Picasso’s self-portrait at fifteen:

He was a serious young man, here at eighteen:

In his self-portrait at twenty, he’s already mature:

All contents copyright (C) 2010 Katherine Hilden. All rights reserved.

www.katherinehilden.com

http://facefame.wordpress.com

http://katherinehilden.wordpress.com

www.khilden.com

Read Full Post »

At first glance you may see a slap dash watercolor sketch, maybe a preparation for a painting.

Look again.  Take time to look.  Stay with it.

Two things will happen. One, you notice that he works with a very limited palette: blue, green and sepia with a touch of yellow.  Two, the white of the paper showing through serves to define shapes.

To see how brilliant this painting is, let’s mess with it.  Let’s imagine some passer-by looked over his shoulder and suggested he “cheer it up” by adding some bright colors.  Why not put in some flowers?  Like this…

Doesn’t work.  It’s a contemporary cliché to say bright colors cheer things up.  “ Brighten things up,” we say.  By demanding attention, bright colors spoil the overall effect and break up the composition.

Now, what about the composition.  It’s quite rigorous, actually.

Far from being a surface of daubs, this painting hangs together by calculated geometry.

Go back to the top and look at Sargent’s painting again.  Squint a little and eliminate the two figures and their straight-edged objects: books, easel, stool, and palette.  Now the waterfall and the foliage are hardly discernible and the painting really is a mess of daubs.
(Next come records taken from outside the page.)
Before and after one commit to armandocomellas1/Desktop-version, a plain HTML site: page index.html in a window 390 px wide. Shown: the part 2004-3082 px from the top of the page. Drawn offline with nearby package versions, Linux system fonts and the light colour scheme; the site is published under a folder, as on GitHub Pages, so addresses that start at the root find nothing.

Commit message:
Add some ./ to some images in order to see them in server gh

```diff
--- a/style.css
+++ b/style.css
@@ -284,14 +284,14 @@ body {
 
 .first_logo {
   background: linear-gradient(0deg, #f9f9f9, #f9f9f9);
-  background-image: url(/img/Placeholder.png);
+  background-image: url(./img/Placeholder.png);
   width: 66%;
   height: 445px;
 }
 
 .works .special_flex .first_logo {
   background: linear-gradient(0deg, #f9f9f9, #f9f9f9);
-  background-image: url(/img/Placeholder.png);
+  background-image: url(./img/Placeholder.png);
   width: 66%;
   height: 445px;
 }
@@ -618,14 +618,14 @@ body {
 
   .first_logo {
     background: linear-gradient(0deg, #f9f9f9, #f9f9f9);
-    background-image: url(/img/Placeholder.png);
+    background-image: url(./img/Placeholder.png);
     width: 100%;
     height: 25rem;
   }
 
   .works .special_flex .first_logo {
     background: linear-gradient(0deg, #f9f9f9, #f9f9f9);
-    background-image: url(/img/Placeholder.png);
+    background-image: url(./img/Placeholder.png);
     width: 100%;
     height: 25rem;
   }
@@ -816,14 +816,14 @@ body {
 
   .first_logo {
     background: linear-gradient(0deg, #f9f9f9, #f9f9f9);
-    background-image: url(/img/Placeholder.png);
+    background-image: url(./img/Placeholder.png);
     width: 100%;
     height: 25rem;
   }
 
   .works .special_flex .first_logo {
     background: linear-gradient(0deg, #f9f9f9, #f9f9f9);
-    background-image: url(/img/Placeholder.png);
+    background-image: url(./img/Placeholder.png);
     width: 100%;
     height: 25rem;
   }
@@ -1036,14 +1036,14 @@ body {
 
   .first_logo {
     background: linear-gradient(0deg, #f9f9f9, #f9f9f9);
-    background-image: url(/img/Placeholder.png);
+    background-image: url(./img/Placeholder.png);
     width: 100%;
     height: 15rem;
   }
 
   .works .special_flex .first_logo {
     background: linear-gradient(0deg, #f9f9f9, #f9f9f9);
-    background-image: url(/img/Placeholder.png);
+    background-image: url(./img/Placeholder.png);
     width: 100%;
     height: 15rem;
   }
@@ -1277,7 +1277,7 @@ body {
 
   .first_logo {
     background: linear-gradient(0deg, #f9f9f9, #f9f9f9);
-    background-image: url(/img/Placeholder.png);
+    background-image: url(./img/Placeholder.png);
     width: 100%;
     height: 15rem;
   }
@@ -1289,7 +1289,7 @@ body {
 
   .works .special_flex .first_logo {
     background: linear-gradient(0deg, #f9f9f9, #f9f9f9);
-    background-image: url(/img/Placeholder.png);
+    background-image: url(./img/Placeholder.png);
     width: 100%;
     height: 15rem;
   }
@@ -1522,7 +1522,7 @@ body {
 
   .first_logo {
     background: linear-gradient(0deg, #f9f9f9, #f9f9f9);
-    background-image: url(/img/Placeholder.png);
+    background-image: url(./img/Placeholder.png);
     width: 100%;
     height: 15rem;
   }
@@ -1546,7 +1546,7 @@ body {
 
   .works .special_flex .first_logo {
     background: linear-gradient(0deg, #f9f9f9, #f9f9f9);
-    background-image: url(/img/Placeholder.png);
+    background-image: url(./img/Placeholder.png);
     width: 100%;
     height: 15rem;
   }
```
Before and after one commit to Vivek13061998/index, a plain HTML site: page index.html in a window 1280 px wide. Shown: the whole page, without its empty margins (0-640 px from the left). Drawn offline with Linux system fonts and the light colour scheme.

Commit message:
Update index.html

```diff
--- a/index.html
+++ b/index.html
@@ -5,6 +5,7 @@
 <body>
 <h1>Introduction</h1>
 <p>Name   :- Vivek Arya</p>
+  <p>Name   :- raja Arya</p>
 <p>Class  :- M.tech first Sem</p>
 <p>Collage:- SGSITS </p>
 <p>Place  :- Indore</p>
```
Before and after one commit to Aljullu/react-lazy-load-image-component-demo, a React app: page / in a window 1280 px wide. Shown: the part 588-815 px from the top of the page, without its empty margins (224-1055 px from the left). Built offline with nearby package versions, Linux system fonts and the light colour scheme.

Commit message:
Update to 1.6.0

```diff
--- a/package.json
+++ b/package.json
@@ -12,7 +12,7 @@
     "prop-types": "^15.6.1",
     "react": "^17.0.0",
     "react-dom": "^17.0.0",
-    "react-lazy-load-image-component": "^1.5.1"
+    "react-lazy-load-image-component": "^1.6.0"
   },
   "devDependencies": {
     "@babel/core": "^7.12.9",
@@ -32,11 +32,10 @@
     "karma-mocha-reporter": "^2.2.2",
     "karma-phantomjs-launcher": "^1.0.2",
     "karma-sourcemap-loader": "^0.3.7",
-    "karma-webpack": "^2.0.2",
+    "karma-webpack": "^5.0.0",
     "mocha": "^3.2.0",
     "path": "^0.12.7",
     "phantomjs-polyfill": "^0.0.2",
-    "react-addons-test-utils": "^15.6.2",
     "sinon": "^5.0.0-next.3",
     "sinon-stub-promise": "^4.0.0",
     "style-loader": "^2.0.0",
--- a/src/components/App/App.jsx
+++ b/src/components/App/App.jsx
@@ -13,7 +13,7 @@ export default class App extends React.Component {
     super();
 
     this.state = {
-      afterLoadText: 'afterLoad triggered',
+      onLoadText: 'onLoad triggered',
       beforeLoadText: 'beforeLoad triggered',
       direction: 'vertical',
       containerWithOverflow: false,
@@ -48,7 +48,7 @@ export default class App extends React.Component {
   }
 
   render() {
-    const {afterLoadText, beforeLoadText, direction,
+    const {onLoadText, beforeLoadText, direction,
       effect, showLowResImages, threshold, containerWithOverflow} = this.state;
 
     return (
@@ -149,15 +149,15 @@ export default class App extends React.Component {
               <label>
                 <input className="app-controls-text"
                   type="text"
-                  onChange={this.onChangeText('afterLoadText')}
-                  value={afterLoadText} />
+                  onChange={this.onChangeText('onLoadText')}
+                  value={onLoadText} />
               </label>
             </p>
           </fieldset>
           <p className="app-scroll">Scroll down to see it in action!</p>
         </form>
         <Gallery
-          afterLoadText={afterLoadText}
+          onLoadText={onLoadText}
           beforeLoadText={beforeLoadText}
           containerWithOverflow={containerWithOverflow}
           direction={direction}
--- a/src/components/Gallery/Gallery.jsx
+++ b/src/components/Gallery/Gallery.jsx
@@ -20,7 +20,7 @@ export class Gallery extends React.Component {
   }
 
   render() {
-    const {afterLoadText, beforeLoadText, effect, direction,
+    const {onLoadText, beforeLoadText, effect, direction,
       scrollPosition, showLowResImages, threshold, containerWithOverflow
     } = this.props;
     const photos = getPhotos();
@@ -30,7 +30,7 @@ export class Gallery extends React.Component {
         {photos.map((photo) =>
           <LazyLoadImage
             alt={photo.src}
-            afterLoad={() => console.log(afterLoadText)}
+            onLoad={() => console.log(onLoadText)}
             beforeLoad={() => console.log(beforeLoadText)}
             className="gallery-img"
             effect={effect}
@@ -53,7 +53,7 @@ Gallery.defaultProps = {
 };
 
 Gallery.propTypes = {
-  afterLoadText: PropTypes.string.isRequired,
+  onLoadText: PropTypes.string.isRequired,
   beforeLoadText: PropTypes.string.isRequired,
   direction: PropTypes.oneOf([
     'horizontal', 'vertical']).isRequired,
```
Watercolor is the most demanding painting medium.  You have to plan way ahead because corrections will gum up your surface.  To make the painting luminous—the desired effect—the white of the paper has to stay pristine.  Meaning, no corrections!

And negative space!  Notice how the painter’s right shoulder is indicated indirectly, by having the background push against its contour.  Ditto the book of the friend.  Find other examples.

This painting , btw, is from 1914.

John Singer Sargent,  1856-1925

Related posts about Sargent:

https://artamaze.wordpress.com/2011/07/22/john-singer-sargents-hands/

https://artamaze.wordpress.com/2011/08/11/the-pleasure-of-plein-air-painting-and-john-singer-sargent-again/

 

All contents copyright (C) 2010 Katherine Hilden. All rights reserved.

www.katherinehilden.com

http://facefame.wordpress.com

http://katherinehilden.wordpress.com

www.khilden.com

Read Full Post »

JewishBoyCleveland

The mystery and fragility of this head is shocking.

When you’re strolling through a museum and you come upon a Medardo Rosso sculpture of a child’s head, you will be shocked and breathless.  In your instinctive protectiveness you may throw your jacket over the display case and shoo everybody away.

The vulnerability of the child–not just this child, but every child—is made all the more immediate by the fact that the head is made of wax, more precisely,  plaster covered with molten wax.  What could be more fragile. The child is malleable, quite tangibly soft and ephemeral.

Some of his heads of children are cast in bronze.  Even then, the child is fragile and profoundly mysterious.

Child1

 

Medardo Rosso (1858-1928) was an Italian sculptor who lived in Paris where he befriended August Rodin (1840-1917).

Rosso never attained the recognition that Rodin did. Not surprising, since Rodin gave the Belle Epoque Parisians heroically tormented males and reproductively receptive females.

PenseurKiss

In front of a Rodin, I reflect on what it was like to believe in heroes.

In the presence of a Medardo Rosso, I feel.

All contents copyright (C) 2010 Katherine Hilden. All rights reserved.

www.katherinehilden.com

http://facefame.wordpress.com

http://katherinehilden.wordpress.com

www.khilden.com

Read Full Post »

Older Posts »